November 2021
« Oct    

“Soccer Aid” – don’t waste your money on this supposed “charity”

Apparently there is some kind of ‘charity’ football match this Sunday called “Soccer Aid”. I suppose a bunch of preening, self-regarding multimillionaire celebs will be taking part while ‘doing a Bono’ – telling us to give our hard-earned, heavily-taxed money to their wonderful charity, while they keep their own fortunes safely hidden away from the British tax authorities.

So, where will the “Soccer Aid” money go? It will be given to UNICEF (United Nations Children’s Fund) an organisation that already receives around $4.2bn a year, mostly from Western governments (ordinary taxpayers). UNICEF’s boss, Anthony Lake only gets paid about $201,000 a year. But there are 36 UNICEF National Committees and that’s where the real money seems to be. For example, Caryl M Stern CEO of the US UNICEF National Committee, gets about $484,855 a year (tax-free, I think, as UNICEF is a United Nations organisation). This is her, smiling with delight:


So would you, if you were pocketing that amount of cash each year.

I’ve tried to get hold of UNICEF’s accounts to see where our money goes. But without success. All I’ve managed to establish is that UNICEF admits it spends around $636m on administration each year, though I suspect that, as with all the other ‘charities’ I’ve investigated, the real figure is at least three times higher.

And what will UNICEF do with the $3.588bn it does supposedly use for charity work each year? Around $2.492bn (70%) of UNICEF’s (our?) money goes to help the poor in Africa. Well, that’s good isn’t it? After all, Africa’s poor need our help, don’t they?

In fact, the bleeding heart liberals and the Guardianistas of this world often claim that Africa needs a Marshall Plan to escape from its backwardness and poverty.

But hold on a minute – the Marshall Plan gave Europe $15bn (the equivalent of $148bn in today’s money) over four years to rebuild after World War II. Africa currently receives about $50bn a year in Western aid. So, Africa receives the equivalent of a four-year Marshall Plan every three years and has done so for the last 60 years. That means that about twenty Marshall Plans have poured into Africa.
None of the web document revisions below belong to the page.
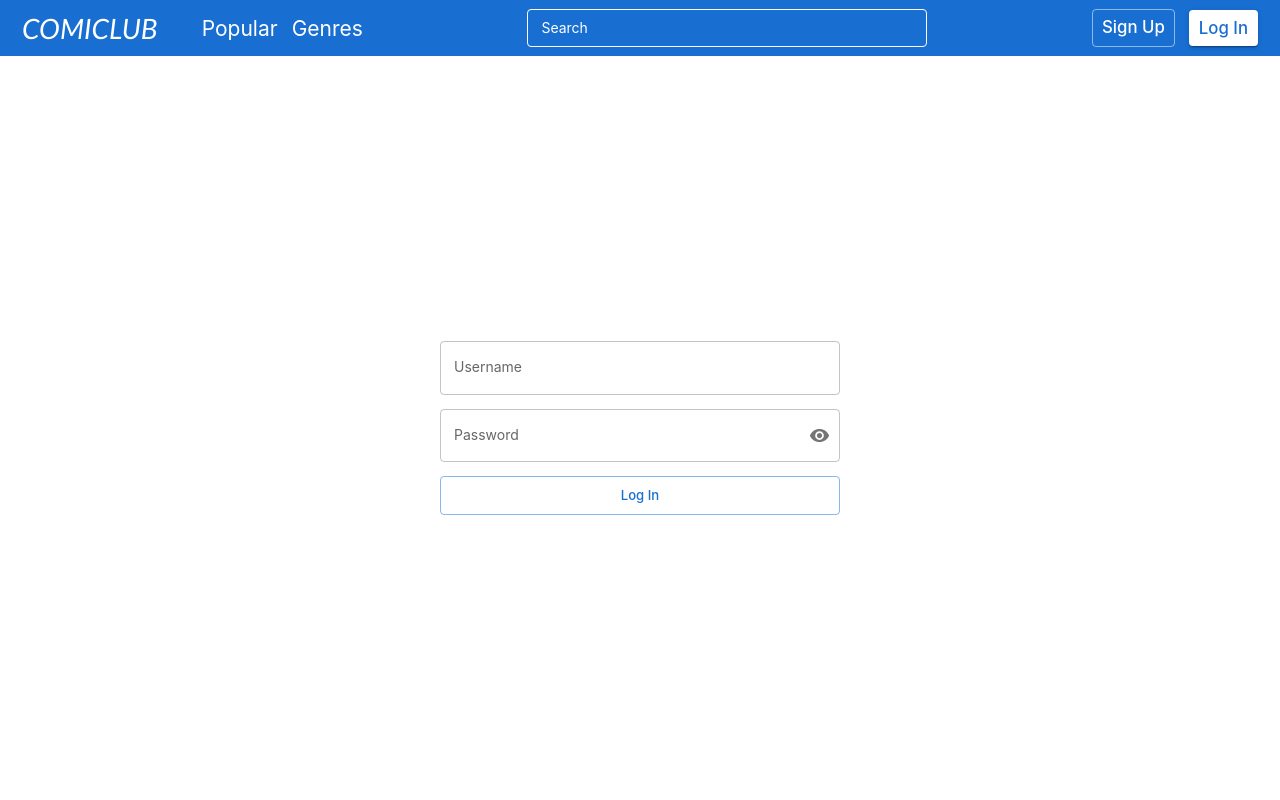
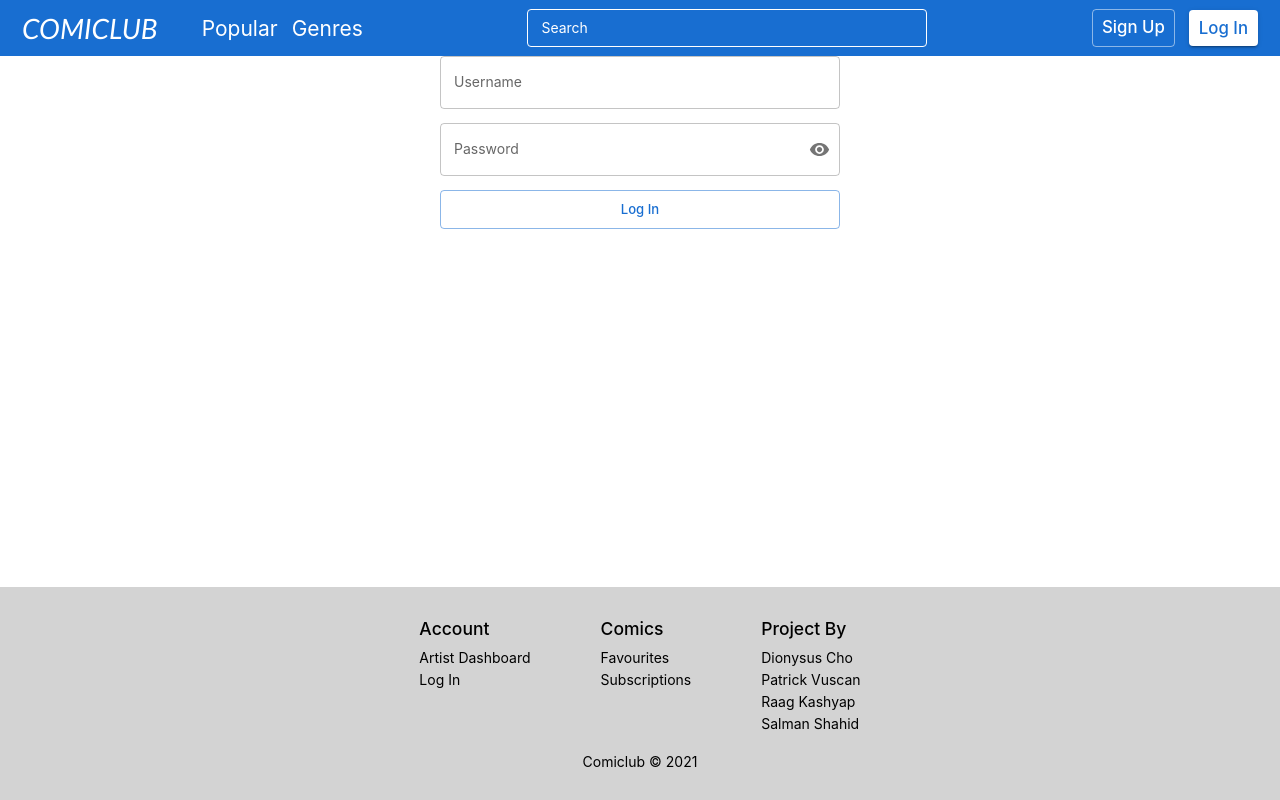
Before and after one commit to PatrickVuscan/Comiclub, a React (Create React App) app: page /login in a window 1280 px wide. Built offline with nearby package versions, Linux system fonts and the light colour scheme.

Commit message:
Added Footer

```diff
--- a/src/App.css
+++ b/src/App.css
@@ -3,3 +3,7 @@
   display: flex;
   flex-direction: column;
 }
+
+.app-body {
+  flex-grow: 1;
+}
--- a/src/App.jsx
+++ b/src/App.jsx
@@ -6,6 +6,7 @@ import { BrowserRouter as Router, Switch } from 'react-router-dom';
 
 import ComicsRoutes from './components/comics/ComicsRoutes';
 import Dashboard from './components/dashboard/Dashboard';
+import Footer from './components/Footer';
 import HomeLoggedIn from './components/home/HomeLoggedIn';
 import Login from './components/Login';
 import Navbar from './components/Navbar';
@@ -33,6 +34,7 @@ function App() {
           <Router>
             <div className="app">
               <Navbar />
+              <div className="app-body">
                 <Switch>
                   <PublicRoute path="/login">
                     <Login />
@@ -61,6 +63,8 @@ function App() {
                   </PrivateRoute>
                 </Switch>
               </div>
+              <Footer />
+            </div>
           </Router>
         </AuthContext.Provider>
       </StyledEngineProvider>
--- /dev/null
+++ b/src/components/Footer.jsx
@@ -0,0 +1,136 @@
+import Typography from '@mui/material/Typography';
+import { useContext } from 'react';
+import { useHistory } from 'react-router-dom';
+
+import AuthContext, { fetchAuthState } from '../context';
+import styles from './Footer.module.css';
+
+const Footer = () => {
+  const {
+    authState: { loggedIn, user },
+    setAuthState,
+  } = useContext(AuthContext);
+
+  const signOut = () => {
+    localStorage.removeItem('LOGGED_IN_USERNAME');
+    setAuthState(fetchAuthState());
+  };
+
+  const history = useHistory();
+
+  return (
+    <div className={styles.footer}>
+      <div className={styles.container}>
+        {/* Account */}
+        <div className={styles.column}>
+          <Typography variant="h6" gutterBottom>
+            Account
+          </Typography>
+          <Typography
+            variant="body"
+            sx={{ cursor: 'pointer' }}
+            gutterBottom
+            onClick={() => {
+              history.push('/dashboard');
+            }}
+          >
+            Artist Dashboard
+          </Typography>
+          {loggedIn ? (
+            <Typography variant="body" sx={{ cursor: 'pointer' }} gutterBottom onClick={signOut}>
+              Sign Out
+            </Typography>
+          ) : (
+            <Typography
+              variant="body"
+              sx={{ cursor: 'pointer' }}
+              gutterBottom
+              onClick={() => {
+                history.push('/login');
+              }}
+            >
+              Log In
+            </Typography>
+          )}
+        </div>
+
+        {/* Favourites and Subscriptions */}
+        <div className={styles.column}>
+          <Typography variant="h6" gutterBottom>
+            Comics
+          </Typography>
+          <Typography
+            variant="body"
+            sx={{ cursor: 'pointer' }}
+            gutterBottom
+            onClick={() => {
+              history.push('/home');
+            }}
+          >
+            Favourites
+          </Typography>
+          <Typography
+            variant="body"
+            sx={{ cursor: 'pointer' }}
+            gutterBottom
+            onClick={() => {
+              history.push('/subscriptions');
+            }}
+          >
+            Subscriptions
+          </Typography>
+        </div>
+
+        {/* Administrative Panels */}
+        {user == 'admin' && (
+          <div className={styles.column}>
+            <Typography variant="h6" gutterBottom>
+              Admin
+            </Typography>
+            <Typography
+              variant="body"
+              sx={{ cursor: 'pointer' }}
+              gutterBottom
+              onClick={() => {
+                history.push('/userspanel');
+              }}
+            >
+              Users Panel
+            </Typography>
+            <Typography
+              variant="body"
+              sx={{ cursor: 'pointer' }}
+              gutterBottom
+              onClick={() => {
+                history.push('/comicspanel');
+              }}
+            >
+              Comics Panel
+            </Typography>
+          </div>
+        )}
+        <div className={styles.column}>
+          <Typography variant="h6" gutterBottom>
+            Project By
+          </Typography>
+          <Typography variant="body" gutterBottom>
+            Dionysus Cho
+          </Typography>
+          <Typography variant="body" gutterBottom>
+            Patrick Vuscan
+          </Typography>
+          <Typography variant="body" gutterBottom>
+            Raag Kashyap
+          </Typography>
+          <Typography variant="body" gutterBottom>
+            Salman Shahid
+          </Typography>
+        </div>
+      </div>
+      <div className={styles.copyright}>
+        <Typography>Comiclub © 2021</Typography>
+      </div>
+    </div>
+  );
+};
+export default Footer;
--- /dev/null
+++ b/src/components/Footer.module.css
@@ -0,0 +1,30 @@
+.footer {
+  background: lightgray;
+  padding: 2rem 10rem;
+  min-height: 3rem;
+}
+
+.container {
+  display: flex;
+  height: 100%;
+  width: 100%;
+  align-items: flex-start;
+  justify-content: center;
+}
+
+.column {
+  display: flex;
+  flex-direction: column;
+  margin: 0 5rem 0 0;
+}
+
+.column:last-child {
+  margin: 0;
+}
+
+.copyright {
+  width: 100%;
+  display: flex;
+  justify-content: center;
+  margin-top: 1rem;
+}
--- a/src/components/Navbar.jsx
+++ b/src/components/Navbar.jsx
@@ -160,7 +160,10 @@ const Navbar = () => {
           {/* Profile and Notifications */}
           {loggedIn && (
             <>
-              <li className={`${styles.navbarItem} ${styles.flexCenter}`} style={{ position: 'relative' }}>
+              <li
+                className={`${styles.navbarItem} ${styles.flexCenter}`}
+                style={{ position: 'relative', marginRight: '2.5rem' }}
+              >
                 {/* Dashboard Button */}
                 <Link to="/dashboard" className={styles.flexCenter}>
                   <Tooltip title="Artist Dashboard">
--- a/src/index.css
+++ b/src/index.css
@@ -5,6 +5,7 @@
   --darkblue:#004ea7;
 
   font-size: calc(10px + 0.5vmin);
+
 
   /* Pretty scrollbar firefox */
   /* scrollbar-color: var(--blue) var(--lightblue); */
```
Lines whose indentation alone changed are shown as unchanged.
Yet around 90% of Africa’s people still live in abject poverty. I wonder why.

Could Africa’s plight have anything to do with the stupidity, incompetence, greed and brutality of the kleptocratic buffoons who always seem to get power?

So, if on Sunday’s “Soccer Aid” some multimillionaire celeb tells you to give give give to a wonderful cause. Don’t bother. Repeated studies by foreign aid experts have shown that over 80% of all the money given to Africa is lost due to corruption and incompetence.

Oh, and to cheer us all up, here’s a Bird and Fortune sketch in which an African dictator, George Mparrbe, is being interviewed about what he’s doing with all the Chinese money flowing into his country Enjoy

2 comments to “Soccer Aid” – don’t waste your money on this supposed “charity”

  • John Fields

    We are up sh-t creek and yet this government will persist in putting lots of money
    Into the pockets of African leaders. What gets up my back is the fact that at 87 I am
    paying more each year towards this fiasco. As I keep reading everything in the garden
    is rosy. Well, for me and a couple of million in my age group it is not true. In 2011
    they took away 25 per cent of my heating allowance and I am now in the third year of
    frozen tax allowances which means that any pension increase is taxed at 20 per
    cent . It is time these bastards were voted into oblivion.

  • kt

    Can you find out if or how much these celebrities are being paid to appear at this charity event? I’d like to know before I give money. I’ve tried asking but strangely they don’t seem keen to respond. You’d think they’d be keen to broadcast it if they were donating their services for free.

Leave a Reply

You can use these HTML tags

<a href="" title=""> <abbr title=""> <acronym title=""> <b> <blockquote cite=""> <cite> <code> <del datetime=""> <em> <i> <q cite=""> <s> <strike> <strong>